Resolution has also just published a survey which confirms that most people have the mistaken belief that common law marriages exist, which is hasn't done since, would you believe, 1753!

The results were put together after 157 MPs were interviewed between June and July of this year. They were asked a series of questions one of which showed that 60% believed cohabiting couples needed better legal protection should they separate. They also revealed that many of their constituents believe that couples living together have the same rights as married couples, which they don't.

What are the main legal differences between living together as a married couple (or in a civil partnership) and an unmarried couple living together?

As a family solicitors in Liverpool, I am often asked by clients who have been cohabiting what their legal rights are, so I thought it would be a good idea to share these with you.

  • Tax - if you are married the transfer of assets between husband and wife are exempt from capital gains tax and inheritance tax where as for co-habiting couples, there is no exemption
  • Pensions - usually, a spouse is entitled to inherit a deceased wife or husband's pension rights but an unmarried partner in a cohabiting relationship does not have the right to do this. Beware though that some pensions have criteria relating to whether the couple are still cohabiting even though they are legally married, but are actually separated, so it is very important to check the small print on these pensions.
  • Registration of the birth of a child - if the mother or father are married then either of them can register the birth but if the couple aren't married, only the mother can register the birth. Also if the father is estranged from the mother, then his name may not appear on the birth certificate and therefore won't automatically have parental responsibility for the child. In that case he would need to get agreement from the mother, or if she was not in agreement, he would need to apply to the family court.
  • Registration of a death - a married person can register the death of his or her spouse but an unmarried person can't register the death of the person he or she was cohabiting with
  • Inheritance - if one spouse dies without a will, then the current law of intestate means that his or her assets will pass to the surviving spouse. But if a cohabiting partner dies without a will, then the surviving partner has no automatic right to his or her partner's assets
  • Divorce - when a marriage comes to an acrimonious end and an out of court financial settlement is not agreed by both parties, the fate of the marital assets could be determined by a judge under matrimonial law, unless the couple have entered into an agreement after getting married or have signed a pre-nuptial agreement
  • Getting a mortgage - both married and co-habiting couples will usually be granted a mortgage on the basis that they will both be liable for non-payment
  • A property if it is sold - if it is held as a joint tenancy, both married and co-habiting couples will have a right to a share in the proceeds. But if only one person in a marriage is the registered owner of the property, the other spouse will have an interest in the property under matrimonial law and by way of beneficial interest.
  • Government benefits - these are not dependent on whether a couple is married
  • Child support - both parents, whether married or not, are responsible for supporting their children

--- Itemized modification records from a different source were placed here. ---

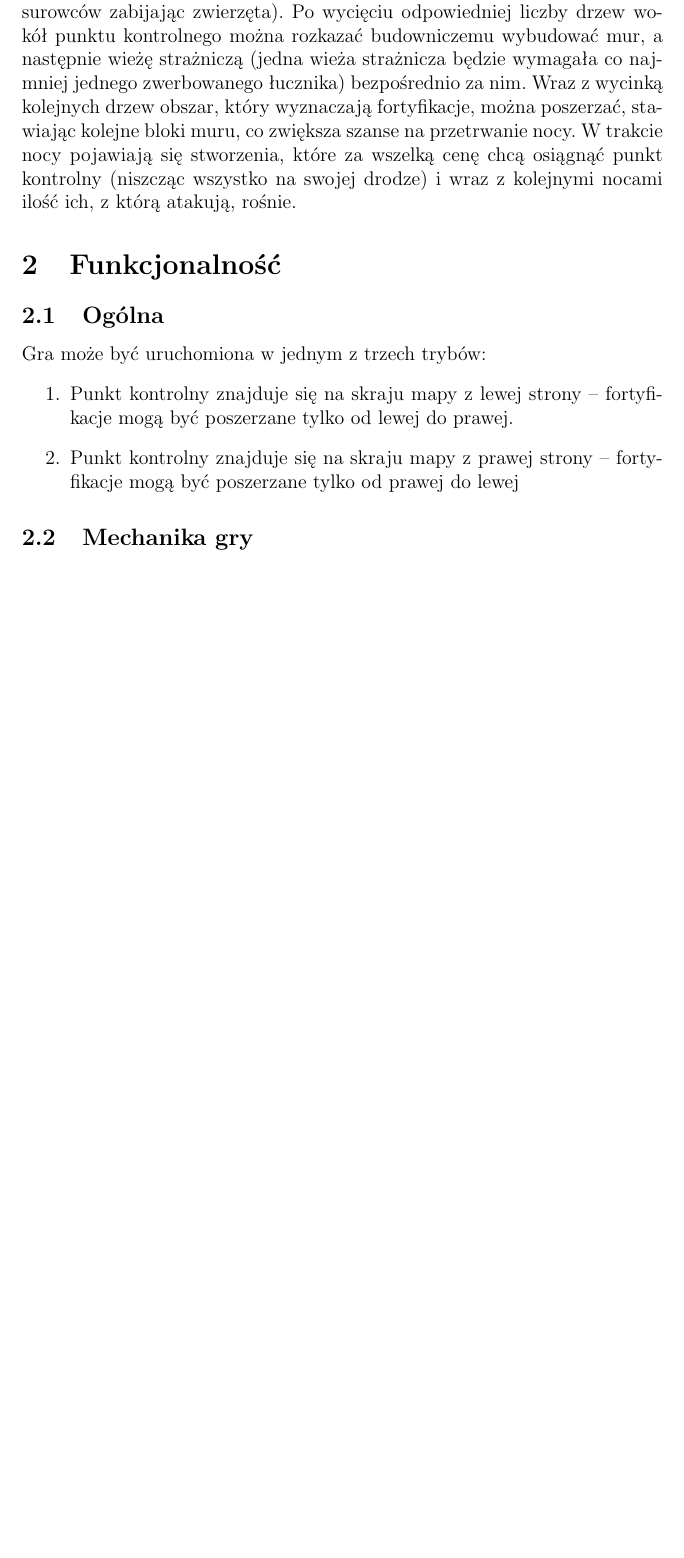
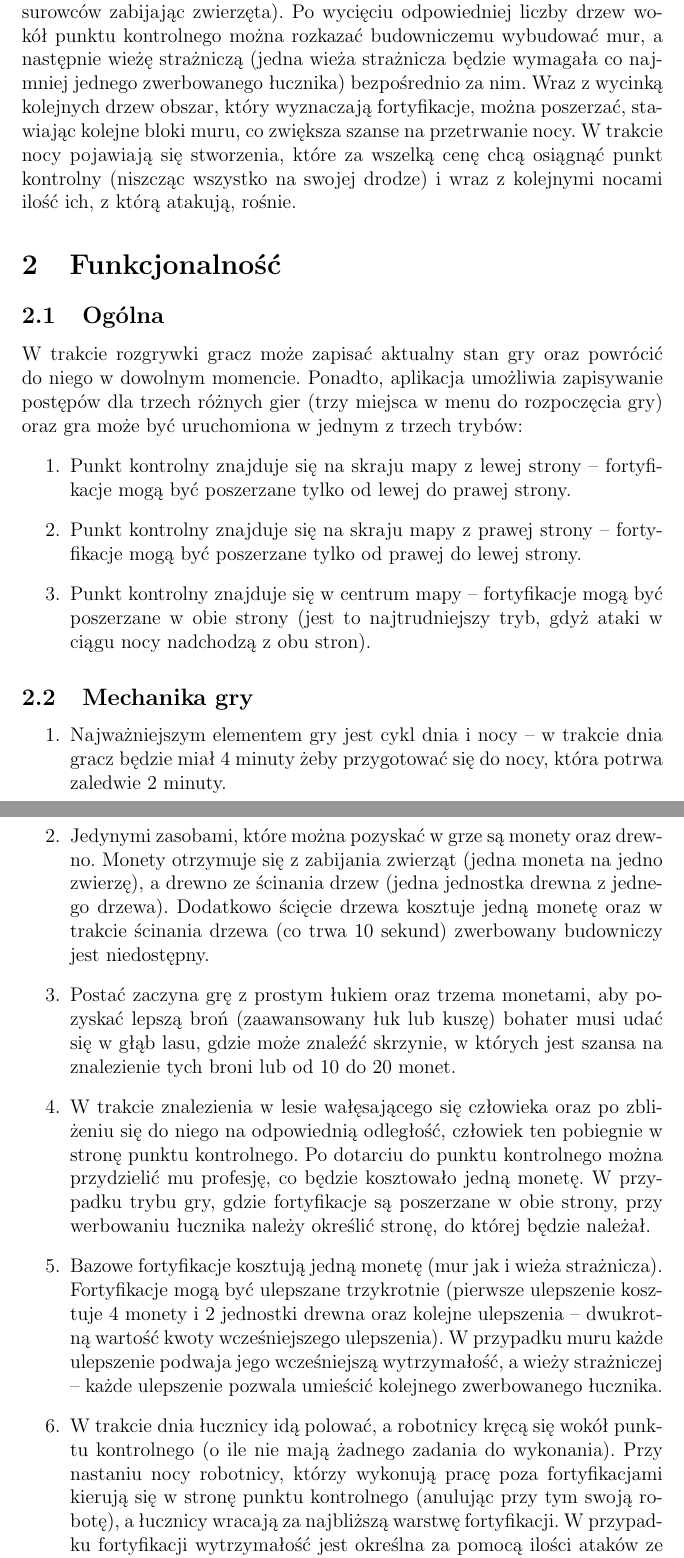
Before and after one commit to MateuszCiupa/Unity2DAndroidGame, a LaTeX document (Specyfikacja/Funkcjonalna/spec_funkcjonalna.tex): part of page 2 of 2 before the commit and two parts of pages 2 and 3 of 4 after it, the two joined at a grey line, cut so that both start at the same text, the shorter picture padded with empty space. Compiled offline with pdfLaTeX.

Commit message:
Opis funkcjonalności

```diff
--- a/Specyfikacja/Funkcjonalna/spec_funkcjonalna.tex
+++ b/Specyfikacja/Funkcjonalna/spec_funkcjonalna.tex
@@ -26,10 +26,20 @@ Gra rozpoczyna się początkiem dnia, a główna postać pojawia się obok punkt
 \section{Funkcjonalność}
 
 \subsection{Ogólna}
-Gra może być uruchomiona w jednym z trzech trybów:
+W trakcie rozgrywki gracz może zapisać aktualny stan gry oraz powrócić do niego w dowolnym momencie. Ponadto, aplikacja umożliwia zapisywanie postępów dla trzech różnych gier (trzy miejsca w menu do rozpoczęcia gry) oraz gra może być uruchomiona w jednym z trzech trybów:
 \begin{enumerate}
-\item Punkt kontrolny znajduje się na skraju mapy z lewej strony -- fortyfikacje mogą być poszerzane tylko od lewej do prawej.
-\item Punkt kontrolny znajduje się na skraju mapy z prawej strony -- fortyfikacje mogą być poszerzane tylko od prawej do lewej
+\item Punkt kontrolny znajduje się na skraju mapy z lewej strony -- fortyfikacje mogą być poszerzane tylko od lewej do prawej strony.
+\item Punkt kontrolny znajduje się na skraju mapy z prawej strony -- fortyfikacje mogą być poszerzane tylko od prawej do lewej strony.
+\item Punkt kontrolny znajduje się w centrum mapy -- fortyfikacje mogą być poszerzane w obie strony (jest to najtrudniejszy tryb, gdyż ataki w ciągu nocy nadchodzą z obu stron).
 \end{enumerate}
 
 \subsection{Mechanika gry}
+\begin{enumerate}
+\item Najważniejszym elementem gry jest cykl dnia i nocy -- w trakcie dnia gracz będzie miał 4 minuty żeby przygotować się do nocy, która potrwa zaledwie 2 minuty.
+\item Jedynymi zasobami, które można pozyskać w grze są monety oraz drewno. Monety otrzymuje się z zabijania zwierząt (jedna moneta na jedno zwierzę), a drewno ze ścinania drzew (jedna jednostka drewna z jednego drzewa). Dodatkowo ścięcie drzewa kosztuje jedną monetę oraz w trakcie ścinania drzewa (co trwa 10 sekund) zwerbowany budowniczy jest niedostępny.
+\item Postać zaczyna grę z prostym łukiem oraz trzema monetami, aby pozyskać lepszą broń (zaawansowany łuk lub kuszę) bohater musi udać się w głąb lasu, gdzie może znaleźć skrzynie, w których jest szansa na znalezienie tych broni lub od 10 do 20 monet.
+\item W trakcie znalezienia w lesie wałęsającego się człowieka oraz po zbliżeniu się do niego na odpowiednią odległość, człowiek ten pobiegnie w stronę punktu kontrolnego. Po dotarciu do punktu kontrolnego można przydzielić mu profesję, co będzie kosztowało jedną monetę. W przypadku trybu gry, gdzie fortyfikacje są poszerzane w obie strony, przy werbowaniu łucznika należy określić stronę, do której będzie należał.
+\item Bazowe fortyfikacje kosztują jedną monetę (mur jak i wieża strażnicza). Fortyfikacje mogą być ulepszane trzykrotnie (pierwsze ulepszenie kosztuje 4 monety i 2 jednostki drewna oraz kolejne ulepszenia -- dwukrotną wartość kwoty wcześniejszego ulepszenia). W przypadku muru każde ulepszenie podwaja jego wcześniejszą wytrzymałość, a wieży strażniczej -- każde ulepszenie pozwala umieścić kolejnego zwerbowanego łucznika.
+\item W trakcie dnia łucznicy idą polować, a robotnicy kręcą się wokół punktu kontrolnego (o ile nie mają żadnego zadania do wykonania). Przy nastaniu nocy robotnicy, którzy wykonują pracę poza fortyfikacjami kierują się w stronę punktu kontrolnego (anulując przy tym swoją robotę), a łucznicy wracają za najbliższą warstwę fortyfikacji. W przypadku fortyfikacji wytrzymałość jest określna za pomocą ilości ataków ze strony przeciwników (dla podstawowego muru -- 20 ataków, a dla wieży strażniczej na każdym poziomie -- 10 ataków).
+W przypadku zniszczenia warstwy fortyfikacji następuje dokładnie ten sam schemat, co przy nastaniu nocy.
+\end{enumerate}
```
Also changed, not shown: Specyfikacja/Funkcjonalna/spec_funkcjonalna.tex (8 more changed lines).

How likely is it that the other political parties will introduce a similar policy?

Unfortunately, as a family law solicitor serving St Helens, Liverpool and the north-west, I can't answer this. I know that the Conservatives believe marriage is central to family life and are even proposing to offer tax breaks for four million married couples should they win the next election.

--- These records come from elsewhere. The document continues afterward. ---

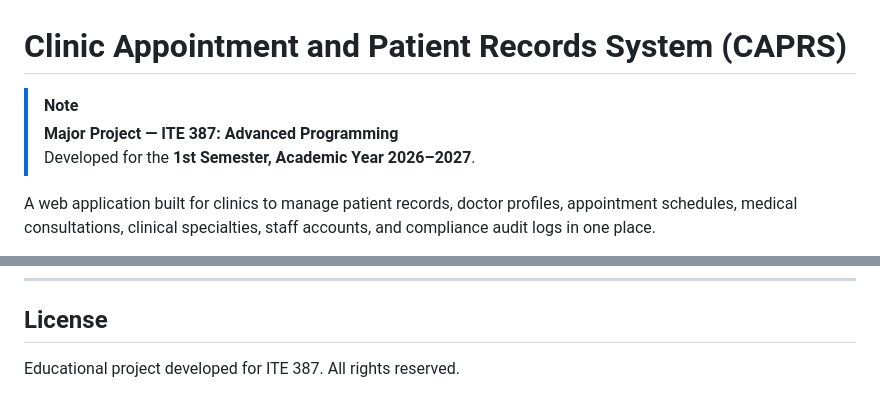
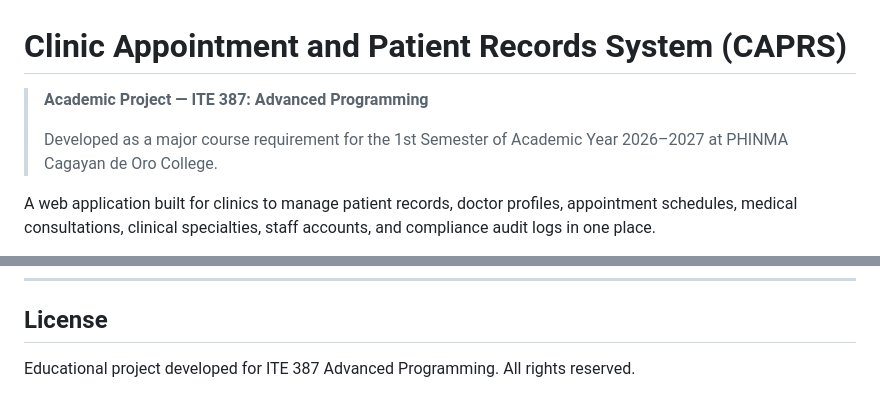
Before and after one commit to Zula-stdnt/Clinic-Appointment-and-Patient-Records-System, a Markdown page: README.md, 2 parts joined by grey strips. Rendered like a GitHub page.

Commit message:
Revise project description and license information
Updated project description and license details in README.

```diff
--- a/README.md
+++ b/README.md
@@ -1,8 +1,8 @@
 # Clinic Appointment and Patient Records System (CAPRS)
 
-> [!NOTE]
-> **Major Project — ITE 387: Advanced Programming**
-> Developed for the **1st Semester, Academic Year 2026–2027**.
+> **Academic Project — ITE 387: Advanced Programming**
+>
+> Developed as a major course requirement for the 1st Semester of Academic Year 2026–2027 at PHINMA Cagayan de Oro College.
 
 A web application built for clinics to manage patient records, doctor profiles, appointment schedules, medical consultations, clinical specialties, staff accounts, and compliance audit logs in one place.
 
@@ -544,4 +544,4 @@ Here is how the files and folders are organized inside the project:
 ---
 
 ## License
-Educational project developed for ITE 387. All rights reserved.
+Educational project developed for ITE 387 Advanced Programming. All rights reserved.
```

What I do know though, as a solicitor serving the Wirral, Liverpool and the north-west is, there needs to be legal rights for all couples - it's not acceptable for someone to live with another person, have children and then walk way without any responsibility for a former partner's welfare.

All the political parties need to introduce policies that protect the rights of all couples, not just those who are married or are in civil partnerships.

Can politicians ever change the public perception about the legal rights of cohabiting couples? Should cohabiting couples have the same rights as married couples?